Well, not really. Or, it didn't feel that way to me. Perhaps it's because I've been raised on Stephen King and Clive Barker when it comes to horror - and make no mistake, this is a horror story - but it didn't strike me that James had much of a grasp of the genre. Some might argue that he was making a larger point, but I'll be damned if I know what it is. As for Milo being a threat? It never really comes across, probably because we barely spend any time with him or his sister. Most of the novella is the governess running about talking to one of the housekeepers, Mrs. Grose. When Milo or Flora do speak, it's only for a few lines.

Did Milo kill the groundskeeper and his former governess? Perhaps. But I wasn't very invested in the story. Don't get me wrong, I get it: James is a grand writer, but I don't think his style fit the genre. I get the impression that in his other novels, like The Portrait of a Lady or The Wings of the Dove, what passes for horror - or at least tension - are the little foibles and common loves of society's elite. Then again, I haven't read them, so what the hell do I know?

But most importantly, what does this all have to do with Lost? What does it reveal about the show? It perhaps reveals to us why Jack saw his father, Christian, on the island; why Ben saw his mother; why Kate saw that horse; perhaps even why Locke and Sawyer saw Locke's father, and why Richard hasn't aged and has forgotten birthdays. There has been mention of hostiles on the island, and perhaps they are all like the ghosts of The Turn of the Screw, reminders of the sins of the survivors, or of survivors past.

The more books I read from the Lost reading list, the clearer things become. I don't know what I'm going to read next, but I'm thinking Watership Down, which I haven't read in years. That, or Are You There God? It's Me, Margaret.

Wednesday, June 13, 2007

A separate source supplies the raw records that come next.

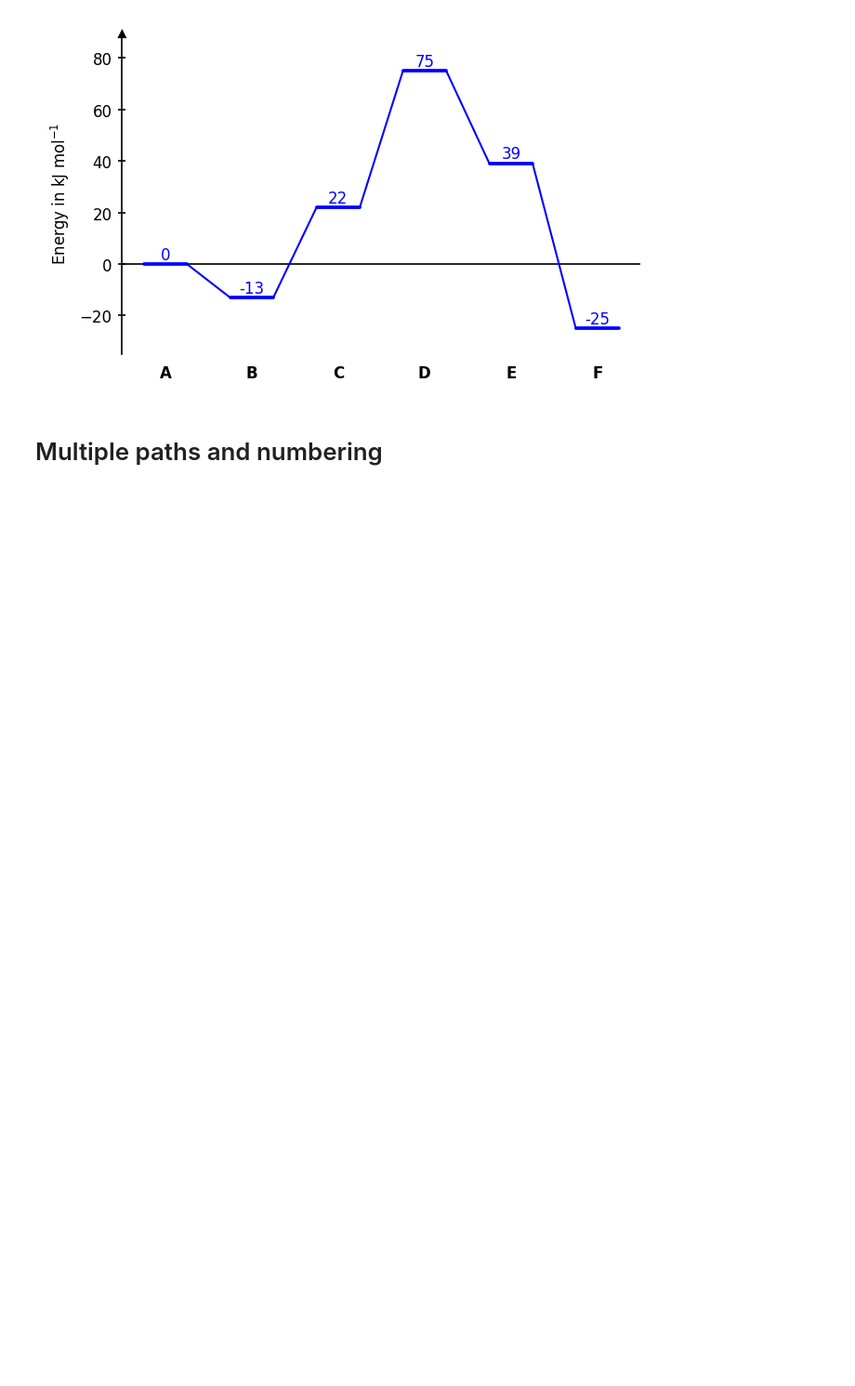
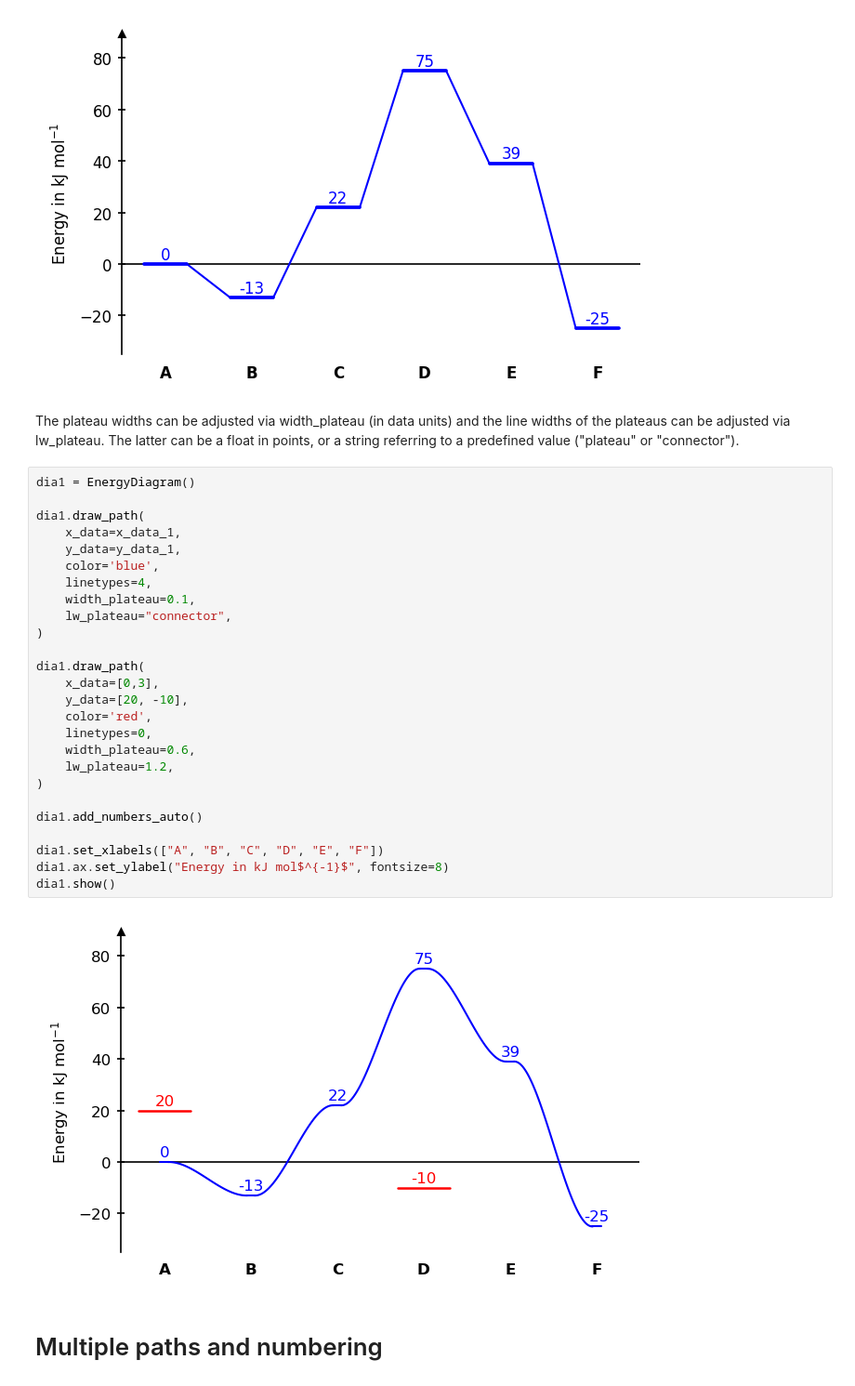
Before and after one commit to Tonner-Zech-Group/chem-diagrams, a Jupyter notebook: examples/example_use.ipynb, the cells around one changed output. Shown at 93% size. Cells and saved outputs as stored; diff of their text form; blank space fills up the shorter version.

Commit message:
Add plateau options and add tests

```diff
--- a/examples/example_use.ipynb
+++ b/examples/example_use.ipynb
@@ -103,6 +105,36 @@ dia1.ax.set_ylabel("Energy in kJ mol$^{-1}$", fontsize=8)
 dia1.show()
 # %% [output]
 [figure]
+# %% [markdown]
+The plateau widths can be adjusted via width_plateau (in data units) and the line widths of the plateaus can be adjusted via lw_plateau. The latter can be a float in points, or a string referring to a predefined value ("plateau" or "connector").
+# %%
+dia1 = EnergyDiagram()
+
+dia1.draw_path(
+    x_data=x_data_1,
+    y_data=y_data_1,
+    color='blue',
+    linetypes=4,
+    width_plateau=0.1,
+    lw_plateau="connector",
+)
+
+dia1.draw_path(
+    x_data=[0,3],
+    y_data=[20, -10],
+    color='red',
+    linetypes=0,
+    width_plateau=0.6,
+    lw_plateau=1.2,
+)
+
+dia1.add_numbers_auto()
+
+dia1.set_xlabels(["A", "B", "C", "D", "E", "F"])
+dia1.ax.set_ylabel("Energy in kJ mol$^{-1}$", fontsize=8)
+dia1.show()
+# %% [output]
+[figure, added]
 # %% [markdown]
 # Multiple paths and numbering
 # %% [markdown]
```
Also changed, not shown: parts of 2 cells of this notebook, 4 other files.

Just to swing you guys around to my other blogs, they're back in business. So go look at them. The one for the movie even has a picture!

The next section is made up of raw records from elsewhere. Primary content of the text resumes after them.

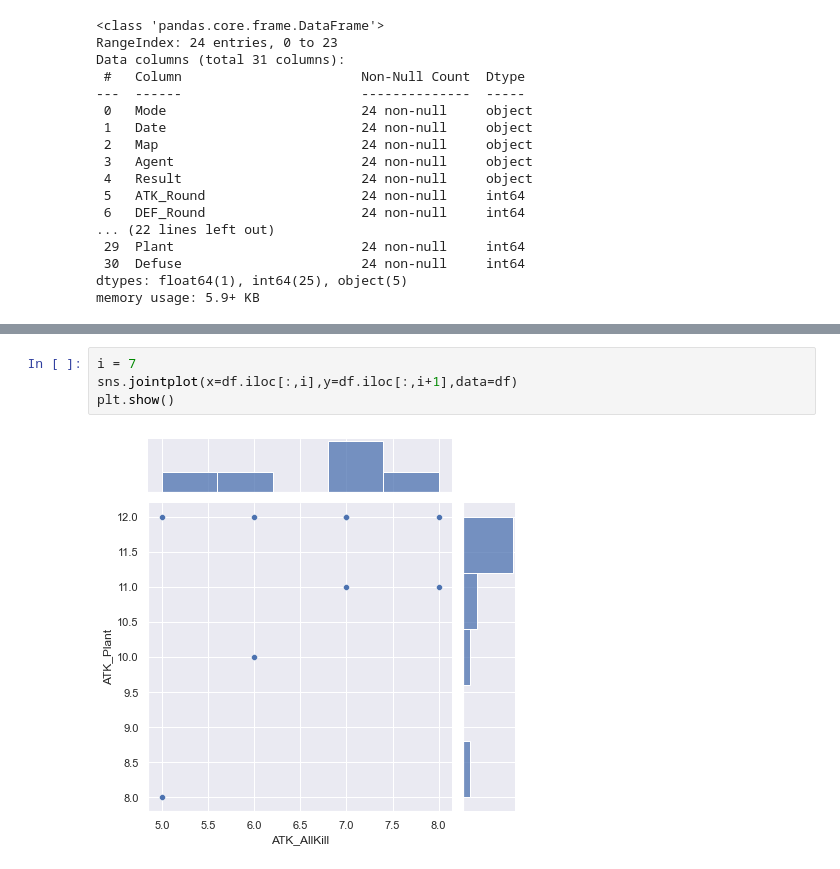
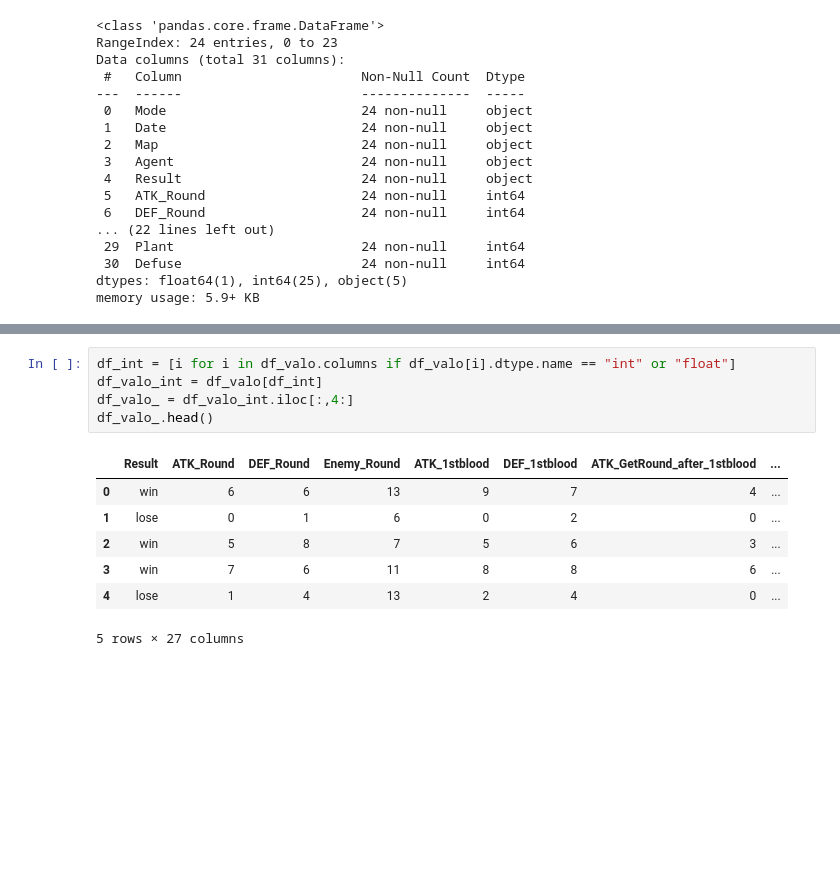
Before and after one commit to Hayaa6211/Valorant_Data_Analytics, a Jupyter notebook: data_sns.ipynb, the cells around one changed output, grey strips where cells are left out. Cells and saved outputs as stored; diff of their text form; blank space fills up the shorter version.

```diff
--- a/data_sns.ipynb
+++ b/data_sns.ipynb
@@ -47,6 +29,13 @@ See the caveats in the documentation: https://pandas.pydata.org/pandas-docs/stab
-# %%
-i = 7
-sns.jointplot(x=df.iloc[:,i],y=df.iloc[:,i+1],data=df)
-plt.show()
-# %% [output]
-[figure, removed]
+# %%
+df_int = [i for i in df_valo.columns if df_valo[i].dtype.name == "int" or "float"]
+df_valo_int = df_valo[df_int]
+df_valo_ = df_valo_int.iloc[:,4:]
+df_valo_.head()
+# %% [output]
+|  | Result | ATK_Round | DEF_Round | Enemy_Round | ATK_1stblood | DEF_1stblood | ATK_GetRound_after_1stblood | ... |
+| 0 | win | 6 | 6 | 13 | 9 | 7 | 4 | ... |
+| 1 | lose | 0 | 1 | 6 | 0 | 2 | 0 | ... |
+| 2 | win | 5 | 8 | 7 | 5 | 6 | 3 | ... |
+| 3 | win | 7 | 6 | 11 | 8 | 8 | 6 | ... |
+| 4 | lose | 1 | 4 | 13 | 2 | 4 | 0 | ... |
+5 rows × 27 columns
```
Also changed, not shown: parts of 5 cells of this notebook, 4 other files.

As for another post here, I'll have something soon for The Turn of the Screw. I was going to finish it this morning, but the train must have been running fast, or I was reading slow, and I didn't finish it. Perhaps tonight? I dunno.

I've also Netflixed myself recently. I took up their offer of two free weeks or whatever it was. Anyway, I already have a queue of nearly 350 movies, and I've rated nearly 2,000 movies, most of which suck. I never realized how much time I wasted in front of a movie or TV screen. And now I'm wasting a lot of time in front of a computer monitor. Is that a step forward? I don't know. I'll let someone else answer that.

The point is, I've already gone through six DVDs, and I've reviewed only one. I've been watching a lot of Takashi Miike's stuff, though tonight I'm going to watch The Glamorous Life of Sachiko Hanai, which I think is going to be a good time, because it's a Japanese Pink Movie, which means nudity and simulated sex. In this case, it's with George W. Bush's severed finger sometimes, so you know it's going to be... interesting.

Will I review all the movies I've skipped over? Probably not. I'll just say that Dead or Alive: Birds is rather lovely, Dead or Alive: Final makes sense in the context of the entire series, and the robot at the end is fucking awesome, especially its head. Gozu has its moments, and could have used a tighter editing, but overall it was a great movie. As for Terry Gilliam's Tideland, I'm not sure what to say except that the parts are better than the whole.

So, next time, a review of The Turn of the Screw, and perhaps of Sachiko. Who knows?